The Needlemakers awards a number of prizes to a diverse range of organisations connected with the City or the users of needles. These range from both the City of London schools, the Guildhall School of Music, the Royal College of Surgeons, Fine Cell Work, Royal School of Needlework, to mention but a few.

The Lord Mayor's Appeal for his year fits well with an Olympic year - “Fit for the Future”. The Lord Mayor’s Appeal 2012 will help five charities – the primary being Barts and The London Charity on behalf of the Trauma Unit at The Royal London Hospital. The Rowing Foundation, London Youth Rowing, Fields in Trust and Futures for Kids will also benefit, creating a healthier future for all.

Ladies Banquet

John and I were delighted to be guests at the Ladies Banquet of the Needlemakers Lodge on Saturday November 12. About twenty of the Livery Companies have their own Lodges and the current President, Stuart Selwyn, has visited them all during his year.

It was a very enjoyable and friendly evening – after all we knew most of the people there, as they were Liverymen and their guests. We were not only treated to dinner but also excellent musical entertainment.

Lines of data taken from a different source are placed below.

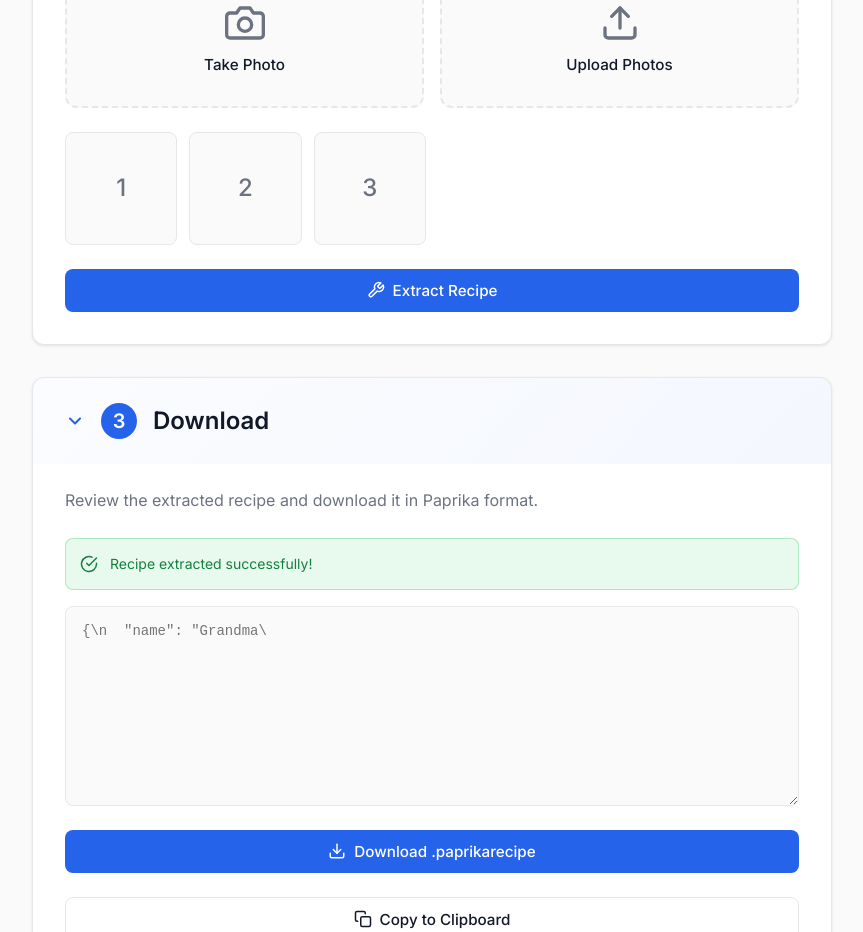
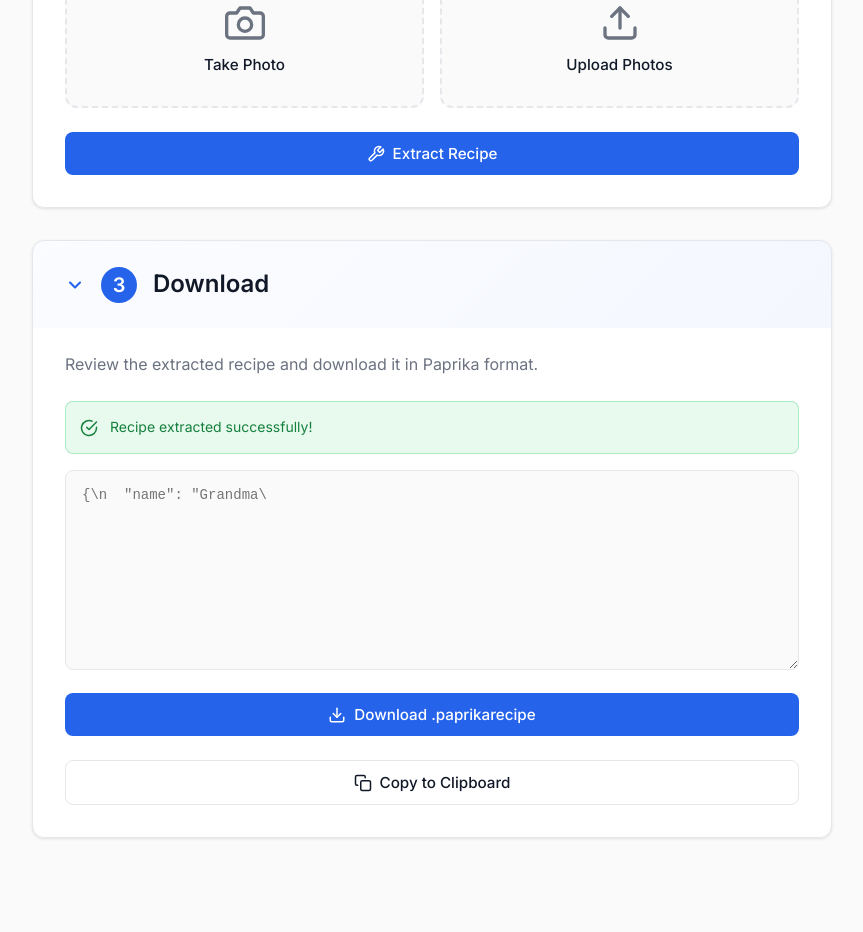
Before and after one commit to monsur/recipe-snap, a website: page recipe-snap.html in a window 1280 px wide. Shown: the part 834-1766 px from the top of the page, without its empty margins (208-1071 px from the left). After the commit the page ends 1736 px from the top, so only its background shows below. Drawn offline with Linux system fonts and the light colour scheme.

Commit message:
Hide preview grid by default and update related tests for visibility checks

```diff
--- a/recipe-snap.html
+++ b/recipe-snap.html
@@ -611,7 +611,7 @@
                         </button>
                     </div>
 
-                    <div class="preview-grid">
+                    <div class="preview-grid" id="previewGrid" style="display: none;">
                         <div class="preview-item">1</div>
                         <div class="preview-item">2</div>
                         <div class="preview-item">3</div>
```
Also changed, not shown: tests/upload.spec.js (+6 -6 lines).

Both John’s and my families have Masonic connections – my maternal grandfather and his father were both Masons, and indeed Masters of their respective Lodges although this is something that we never discussed – the work of the Freemasons is much more open these days which is a good thing.

Stuart spoke about the similarities between the aims of the Livery Company and of the Lodge – in our ethos and our actions, particularly in charitable support.

On a less serious note, I commented that it has always surprised me that Freemasonry is restricted to men. Women and freemasons have so much in common. We are a mystery to anyone that isn’t one of us; we are frequently misunderstood and much of our good work is done behind the scenes.

As it was a Ladies Night I ended with one of my favourite quotes – from Eleanor Roosevelt

“A woman is like a tea bag – you can’t tell how strong she is until you put her in hot water.”

The Silent Ceremony

The Silent Ceremony takes place the day before the Lord Mayor’s Show when the Lord Mayor is formally admitted to office and this was Friday November 11. The ceremony is known as the Silent Ceremony because, apart from a short declaration of office by the incoming Lord Mayor, no words are spoken. The outgoing Lord Mayor ceremonially hands the City insignia to his successor.

What I had not realized is that this takes place “on the flat” not on the stage in Guildhall so unless you are seated close to the action or are tall, once the procession has passed you have no idea what is going on (it's silent!). Note for next time – bring large cushion!

I did not go to the Lord Mayor’s Show this year as we had grandchildren responsibilities in the morning and an engagement in the evening (yes it does take me that long to get ready). I regretted it as it was a beautiful day and the parade, watched on television, looked amazing. I wish Alderman David Wootton a very successful year.